INSTRUCTIONS FOR THE TASK:
Retrieve all lines below that have the string "Assets".

---------------

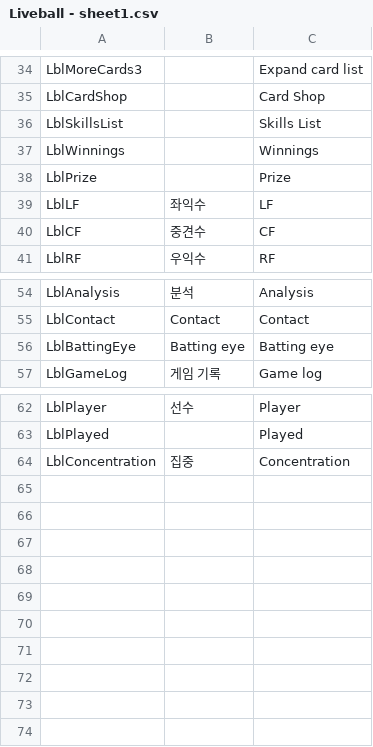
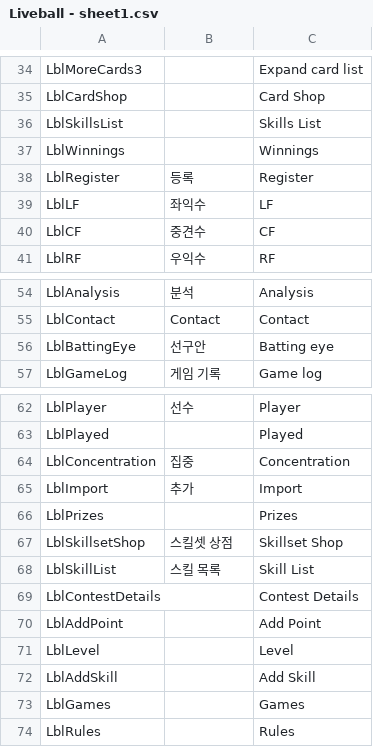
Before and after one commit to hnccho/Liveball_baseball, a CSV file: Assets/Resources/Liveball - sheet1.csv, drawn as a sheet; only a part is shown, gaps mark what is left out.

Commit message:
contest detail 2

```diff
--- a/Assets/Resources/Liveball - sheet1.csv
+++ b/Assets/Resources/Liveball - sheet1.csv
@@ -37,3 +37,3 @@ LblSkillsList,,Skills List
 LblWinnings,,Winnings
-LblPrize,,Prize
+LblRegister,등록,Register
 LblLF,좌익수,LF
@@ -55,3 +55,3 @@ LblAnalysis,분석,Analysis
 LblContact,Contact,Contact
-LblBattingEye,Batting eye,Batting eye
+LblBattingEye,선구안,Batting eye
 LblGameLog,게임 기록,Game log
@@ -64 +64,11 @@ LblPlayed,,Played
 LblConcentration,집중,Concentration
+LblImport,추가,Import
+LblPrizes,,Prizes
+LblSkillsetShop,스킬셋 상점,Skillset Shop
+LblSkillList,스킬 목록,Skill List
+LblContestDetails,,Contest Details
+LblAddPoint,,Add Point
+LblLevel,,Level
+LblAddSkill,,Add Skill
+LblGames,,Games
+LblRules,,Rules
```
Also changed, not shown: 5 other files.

---------------

WRITTEN REPLY:
Before and after one commit to hnccho/Liveball_baseball, a CSV file: Assets/Resources/Liveball - sheet1.csv, drawn as a sheet; only a part is shown, gaps mark what is left out.
--- a/Assets/Resources/Liveball - sheet1.csv
+++ b/Assets/Resources/Liveball - sheet1.csv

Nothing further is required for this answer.